Jamieson said the first line of code for The Q was written October 24. Within two weeks, the team had a functional app in private beta, and last week it opened up the app to the public due to “constant beta access requests.” On Tuesday, Stream will debut a new-and-improved public version of The Q that it says will offer superior streaming quality — an issue that has plagued HQ and earned its host Scott Rogowsky the nickname “lag daddy.”

Just as there’s a cover artist on Spotify ready to game the system when someone mistakenly types “ray semmand and gocci mode,” The Q is clearly hoping to be the app someone accidentally downloads while searching for “that one game their kids keep talking about — Q something?” Aesthetically, The Q appears to have strategically adopted all the traits of its competitor — from a blocky Helvetica logo to the overall user experience.

The Q’s most important differentiator is that it’s available on Android. (HQ has advertised that an Android version of its app will debut on Christmas.) But Jamieson insists that his app will also set itself apart in tone and in format. The number of questions changes per game, ranging from 11 to 13. (HQ always asks 12.) Occasionally, predetermined games will be organized into something Jamieson calls “survivor mode,” in which users will play until there’s only one person left. (HQ currently splits its prize among whatever number of people answer all of its questions correctly.) Despite sample images in the App Store that show The Q will be airing at the exact same times HQ has traditionally aired (Monday through Friday at 3 p.m. ET and every day at 9 p.m. ET), Jamieson said initial games will go live 30 minutes after the traditional start time of its competitor. While HQ typically offers cash prizes between $1,000 and $10,000 per game paid via PayPal, The Q’s current offering averages at a modest $150, paid via Paypal or Bitcoin. The most it has offered is $500.

“Users have their app preferences and we hope that people on HQ will also answer trivia questions on our app,” Jamieson wrote. “Our goal is to bring an interactive video experience to everyone with a smartphone and reach audiences that HQ has yet to attain.”

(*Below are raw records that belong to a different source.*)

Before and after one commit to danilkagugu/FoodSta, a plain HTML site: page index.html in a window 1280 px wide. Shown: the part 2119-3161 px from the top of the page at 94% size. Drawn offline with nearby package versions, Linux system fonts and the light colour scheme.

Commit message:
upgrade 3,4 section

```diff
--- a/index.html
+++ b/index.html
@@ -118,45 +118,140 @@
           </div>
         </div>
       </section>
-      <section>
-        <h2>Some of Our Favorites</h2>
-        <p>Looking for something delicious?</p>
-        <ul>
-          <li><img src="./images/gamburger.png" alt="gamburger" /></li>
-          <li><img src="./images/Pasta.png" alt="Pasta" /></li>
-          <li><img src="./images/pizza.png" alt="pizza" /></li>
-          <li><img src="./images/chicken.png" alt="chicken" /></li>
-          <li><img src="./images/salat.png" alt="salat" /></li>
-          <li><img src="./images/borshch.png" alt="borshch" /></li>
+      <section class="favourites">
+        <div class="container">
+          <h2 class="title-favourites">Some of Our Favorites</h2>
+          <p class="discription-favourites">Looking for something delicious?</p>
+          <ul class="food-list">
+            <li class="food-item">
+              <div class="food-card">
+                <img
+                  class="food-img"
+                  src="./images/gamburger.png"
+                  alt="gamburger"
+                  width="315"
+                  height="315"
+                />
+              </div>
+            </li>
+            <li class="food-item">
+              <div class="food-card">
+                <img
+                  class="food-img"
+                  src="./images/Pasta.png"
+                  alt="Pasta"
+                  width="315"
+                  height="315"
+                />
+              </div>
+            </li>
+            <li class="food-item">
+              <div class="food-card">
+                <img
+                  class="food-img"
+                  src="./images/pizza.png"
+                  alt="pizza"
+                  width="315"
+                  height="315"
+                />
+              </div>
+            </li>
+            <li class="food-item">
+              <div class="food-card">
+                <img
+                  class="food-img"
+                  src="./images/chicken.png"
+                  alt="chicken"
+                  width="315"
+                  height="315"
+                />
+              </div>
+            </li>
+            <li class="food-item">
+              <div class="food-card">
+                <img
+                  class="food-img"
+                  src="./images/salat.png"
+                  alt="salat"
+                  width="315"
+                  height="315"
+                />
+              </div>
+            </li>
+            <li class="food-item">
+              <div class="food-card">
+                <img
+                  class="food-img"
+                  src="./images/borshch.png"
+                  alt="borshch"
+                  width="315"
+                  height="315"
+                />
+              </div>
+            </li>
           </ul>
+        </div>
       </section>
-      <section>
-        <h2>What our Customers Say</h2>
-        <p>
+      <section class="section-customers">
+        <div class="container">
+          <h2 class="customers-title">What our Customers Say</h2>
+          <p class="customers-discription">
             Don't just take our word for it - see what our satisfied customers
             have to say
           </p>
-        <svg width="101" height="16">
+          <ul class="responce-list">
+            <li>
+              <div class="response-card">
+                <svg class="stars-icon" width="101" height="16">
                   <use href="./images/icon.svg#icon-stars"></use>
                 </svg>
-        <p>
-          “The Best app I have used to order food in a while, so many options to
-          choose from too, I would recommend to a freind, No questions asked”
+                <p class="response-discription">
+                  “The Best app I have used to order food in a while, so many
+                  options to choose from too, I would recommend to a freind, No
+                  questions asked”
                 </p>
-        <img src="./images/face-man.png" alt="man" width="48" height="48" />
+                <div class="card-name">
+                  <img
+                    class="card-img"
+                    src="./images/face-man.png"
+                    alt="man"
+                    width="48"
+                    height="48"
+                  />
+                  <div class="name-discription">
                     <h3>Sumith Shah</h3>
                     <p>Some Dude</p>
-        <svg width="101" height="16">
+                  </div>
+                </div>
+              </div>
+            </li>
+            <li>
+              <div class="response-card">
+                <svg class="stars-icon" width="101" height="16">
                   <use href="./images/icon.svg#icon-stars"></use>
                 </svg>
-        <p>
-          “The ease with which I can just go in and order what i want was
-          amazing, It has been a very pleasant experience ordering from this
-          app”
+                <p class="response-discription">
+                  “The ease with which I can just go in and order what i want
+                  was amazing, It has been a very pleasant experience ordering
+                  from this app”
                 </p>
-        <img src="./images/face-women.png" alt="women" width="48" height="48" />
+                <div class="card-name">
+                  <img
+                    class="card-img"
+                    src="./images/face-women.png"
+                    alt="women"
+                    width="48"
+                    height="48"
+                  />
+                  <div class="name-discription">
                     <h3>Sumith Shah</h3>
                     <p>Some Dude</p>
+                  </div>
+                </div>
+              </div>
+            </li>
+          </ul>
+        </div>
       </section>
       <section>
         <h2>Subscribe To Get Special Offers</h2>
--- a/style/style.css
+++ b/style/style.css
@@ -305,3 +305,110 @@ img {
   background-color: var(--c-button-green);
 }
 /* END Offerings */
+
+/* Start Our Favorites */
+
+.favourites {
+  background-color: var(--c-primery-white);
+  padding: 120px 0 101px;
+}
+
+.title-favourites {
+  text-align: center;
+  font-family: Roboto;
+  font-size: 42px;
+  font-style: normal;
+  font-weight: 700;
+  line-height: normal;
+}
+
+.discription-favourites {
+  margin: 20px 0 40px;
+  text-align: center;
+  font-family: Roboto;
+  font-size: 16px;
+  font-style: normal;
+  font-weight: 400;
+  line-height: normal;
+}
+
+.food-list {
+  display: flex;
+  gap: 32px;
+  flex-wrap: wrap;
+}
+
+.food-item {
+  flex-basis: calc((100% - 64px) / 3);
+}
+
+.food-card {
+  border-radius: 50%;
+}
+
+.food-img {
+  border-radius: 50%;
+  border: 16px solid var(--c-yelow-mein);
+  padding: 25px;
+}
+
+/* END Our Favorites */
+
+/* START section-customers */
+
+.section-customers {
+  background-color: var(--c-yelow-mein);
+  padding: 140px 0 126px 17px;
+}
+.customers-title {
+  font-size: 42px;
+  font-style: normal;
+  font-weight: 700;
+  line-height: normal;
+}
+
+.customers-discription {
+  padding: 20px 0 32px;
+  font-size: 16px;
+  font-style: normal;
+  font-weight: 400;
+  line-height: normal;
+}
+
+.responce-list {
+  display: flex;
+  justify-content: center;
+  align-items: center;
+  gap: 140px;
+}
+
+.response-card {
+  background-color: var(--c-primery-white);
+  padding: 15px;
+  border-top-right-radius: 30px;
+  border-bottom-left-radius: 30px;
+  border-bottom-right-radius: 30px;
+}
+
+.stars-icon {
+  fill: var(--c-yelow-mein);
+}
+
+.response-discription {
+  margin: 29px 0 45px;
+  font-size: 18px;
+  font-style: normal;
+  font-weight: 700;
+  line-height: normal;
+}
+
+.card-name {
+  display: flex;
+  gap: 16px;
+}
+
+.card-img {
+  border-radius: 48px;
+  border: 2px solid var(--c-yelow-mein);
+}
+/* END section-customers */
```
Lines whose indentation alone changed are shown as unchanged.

Most importantly, Jamieson says that The Q’s host, Joseph Monahan, has “a totally different vibe than Scott.” Rogowsky, who is beloved by fans and refers to himself ironically as “Trap Trebek,” maintains an air of professionalism by wearing the exact same suit for every trivia session. In one beta screenshot of The Q provided to me by Jamieson, Monahan is wearing a Hawaiian shirt and a striped bucket hat. A self-described “Professional Business Development and Sales Consultant,” Monahan lucked into the position.

Screenshot of Joseph asking a trivia question on ‘The Q’ The Q

“I asked who in the office wanted to host a game show and Joseph Monahan raised his hand,” Jamieson wrote.

Rogowsky may have already been tipped off about his new trivia-app peer. Following a question related to The Terminator during Sunday’s HQ game, he alluded to as much.

“Is Skynet developing an HQ competitor?” he asked to his hundreds of thousands of viewers. “Let’s hope not.”